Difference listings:
———

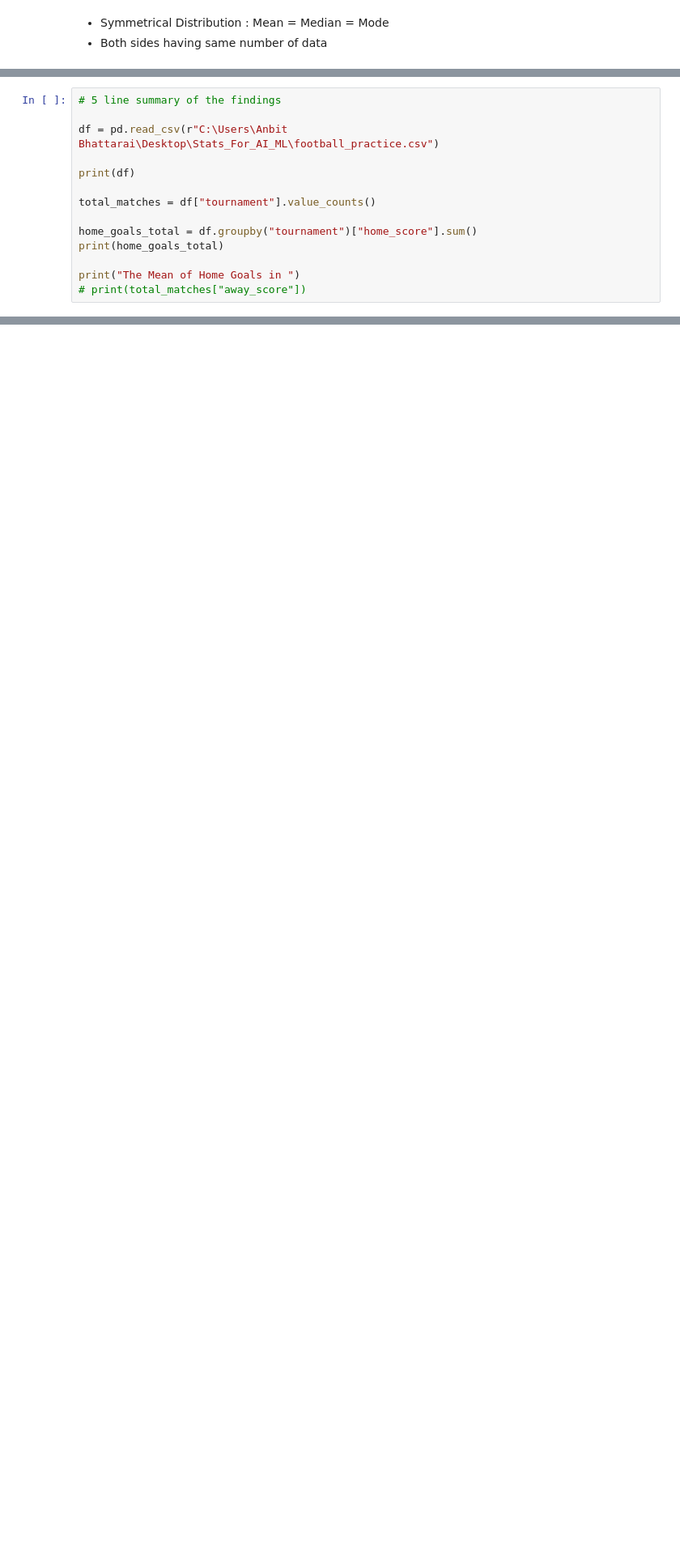
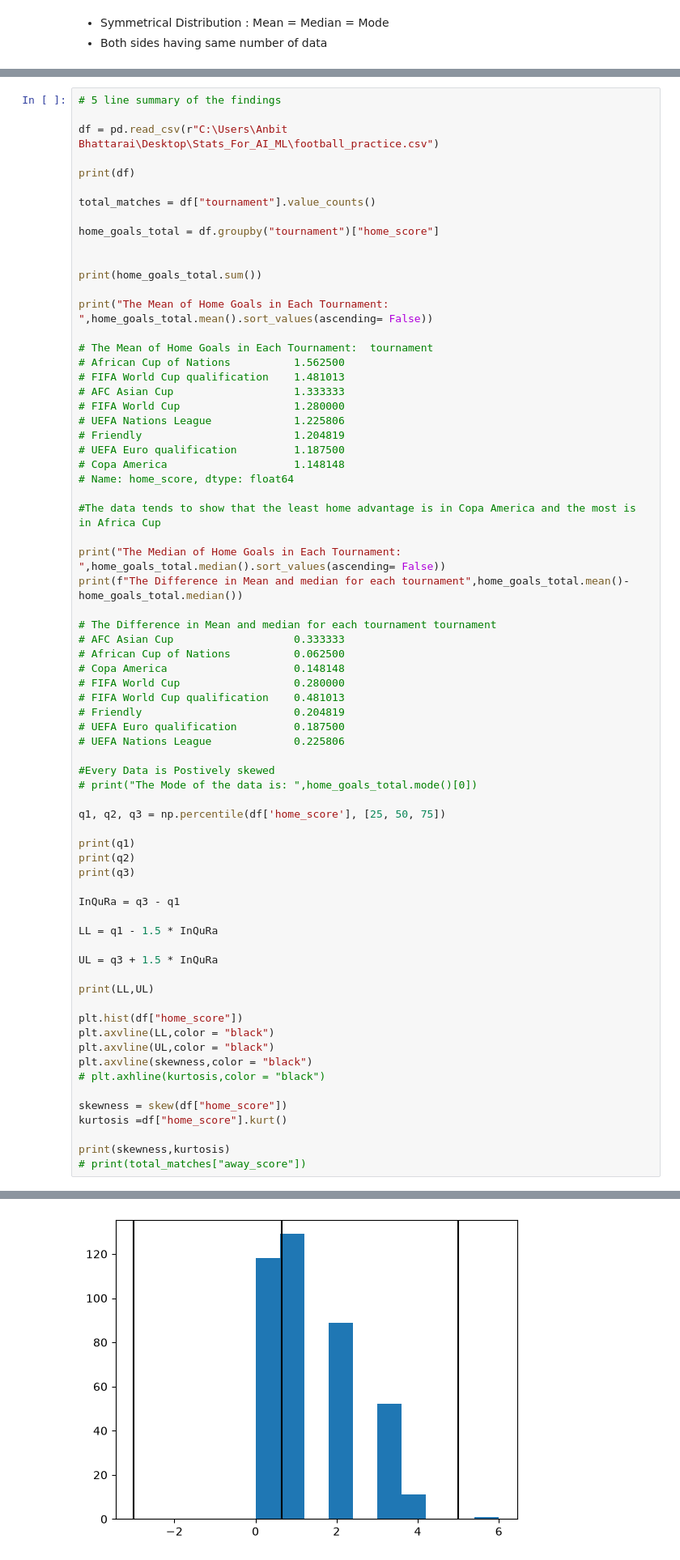
Before and after one commit to NerdBhattarai98/Stats_For_AI_ML, a Jupyter notebook: Statistics/02_Descriptive_Statistics.ipynb, the cells around one changed output, grey strips where cells are left out. Shown at 81% size. Cells and saved outputs as stored; diff of their text form; blank space fills up the shorter version.

```diff
--- a/Descriptive_Statistics.ipynb
+++ b/Statistics/02_Descriptive_Statistics.ipynb
@@ -355,10 +575,66 @@ print(df)
 
 total_matches = df["tournament"].value_counts()
 
-home_goals_total = df.groupby("tournament")["home_score"].sum()
-print(home_goals_total)
+home_goals_total = df.groupby("tournament")["home_score"]
 
-print("The Mean of Home Goals in ")
+
+print(home_goals_total.sum())
+
+print("The Mean of Home Goals in Each Tournament: ",home_goals_total.mean().sort_values(ascending= False))
+
+# The Mean of Home Goals in Each Tournament:  tournament
+# African Cup of Nations          1.562500
+# FIFA World Cup qualification    1.481013
+# AFC Asian Cup                   1.333333
+# FIFA World Cup                  1.280000
+# UEFA Nations League             1.225806
+# Friendly                        1.204819
+# UEFA Euro qualification         1.187500
+# Copa America                    1.148148
+# Name: home_score, dtype: float64
+
+#The data tends to show that the least home advantage is in Copa America and the most is in Africa Cup
+
+print("The Median of Home Goals in Each Tournament: ",home_goals_total.median().sort_values(ascending= False))
+print(f"The Difference in Mean and median for each tournament",home_goals_total.mean()-home_goals_total.median())
+
+# The Difference in Mean and median for each tournament tournament
+# AFC Asian Cup                   0.333333
+# African Cup of Nations          0.062500
+# Copa America                    0.148148
+# FIFA World Cup                  0.280000
+# FIFA World Cup qualification    0.481013
+# Friendly                        0.204819
+# UEFA Euro qualification         0.187500
+# UEFA Nations League             0.225806
+
+#Every Data is Postively skewed
+# print("The Mode of the data is: ",home_goals_total.mode()[0])
+
+q1, q2, q3 = np.percentile(df['home_score'], [25, 50, 75])
+
+print(q1)
+print(q2)
+print(q3)
+
+InQuRa = q3 - q1
+
+LL = q1 - 1.5 * InQuRa
+
+UL = q3 + 1.5 * InQuRa
+
+print(LL,UL)
+
+plt.hist(df["home_score"])
+plt.axvline(LL,color = "black")
+plt.axvline(UL,color = "black")
+plt.axvline(skewness,color = "black")
+# plt.axhline(kurtosis,color = "black")
+
+skewness = skew(df["home_score"])
+kurtosis =df["home_score"].kurt()
+
+print(skewness,kurtosis)
 # print(total_matches["away_score"])
 # %% [output]
            date  home_team    away_team  home_score  away_score                    tournament          city               country  neutral
@@ -380,0 +657 @@ Name: home_score, dtype: int64
+[figure, added]
```
Also changed, not shown: parts of 25 cells of this notebook, 2 other files.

———

Try it: Repeat the data in full, exactly as it stands, but drop every picture.

Output below:
Before and after one commit to NerdBhattarai98/Stats_For_AI_ML, a Jupyter notebook: Statistics/02_Descriptive_Statistics.ipynb, the cells around one changed output, grey strips where cells are left out. Shown at 81% size. Cells and saved outputs as stored; diff of their text form; blank space fills up the shorter version.

```diff
--- a/Descriptive_Statistics.ipynb
+++ b/Statistics/02_Descriptive_Statistics.ipynb
@@ -355,10 +575,66 @@ print(df)
 
 total_matches = df["tournament"].value_counts()
 
-home_goals_total = df.groupby("tournament")["home_score"].sum()
-print(home_goals_total)
+home_goals_total = df.groupby("tournament")["home_score"]
 
-print("The Mean of Home Goals in ")
+
+print(home_goals_total.sum())
+
+print("The Mean of Home Goals in Each Tournament: ",home_goals_total.mean().sort_values(ascending= False))
+
+# The Mean of Home Goals in Each Tournament:  tournament
+# African Cup of Nations          1.562500
+# FIFA World Cup qualification    1.481013
+# AFC Asian Cup                   1.333333
+# FIFA World Cup                  1.280000
+# UEFA Nations League             1.225806
+# Friendly                        1.204819
+# UEFA Euro qualification         1.187500
+# Copa America                    1.148148
+# Name: home_score, dtype: float64
+
+#The data tends to show that the least home advantage is in Copa America and the most is in Africa Cup
+
+print("The Median of Home Goals in Each Tournament: ",home_goals_total.median().sort_values(ascending= False))
+print(f"The Difference in Mean and median for each tournament",home_goals_total.mean()-home_goals_total.median())
+
+# The Difference in Mean and median for each tournament tournament
+# AFC Asian Cup                   0.333333
+# African Cup of Nations          0.062500
+# Copa America                    0.148148
+# FIFA World Cup                  0.280000
+# FIFA World Cup qualification    0.481013
+# Friendly                        0.204819
+# UEFA Euro qualification         0.187500
+# UEFA Nations League             0.225806
+
+#Every Data is Postively skewed
+# print("The Mode of the data is: ",home_goals_total.mode()[0])
+
+q1, q2, q3 = np.percentile(df['home_score'], [25, 50, 75])
+
+print(q1)
+print(q2)
+print(q3)
+
+InQuRa = q3 - q1
+
+LL = q1 - 1.5 * InQuRa
+
+UL = q3 + 1.5 * InQuRa
+
+print(LL,UL)
+
+plt.hist(df["home_score"])
+plt.axvline(LL,color = "black")
+plt.axvline(UL,color = "black")
+plt.axvline(skewness,color = "black")
+# plt.axhline(kurtosis,color = "black")
+
+skewness = skew(df["home_score"])
+kurtosis =df["home_score"].kurt()
+
+print(skewness,kurtosis)
 # print(total_matches["away_score"])
 # %% [output]
            date  home_team    away_team  home_score  away_score                    tournament          city               country  neutral
@@ -380,0 +657 @@ Name: home_score, dtype: int64
+[figure, added]
```
Also changed, not shown: parts of 25 cells of this notebook, 2 other files.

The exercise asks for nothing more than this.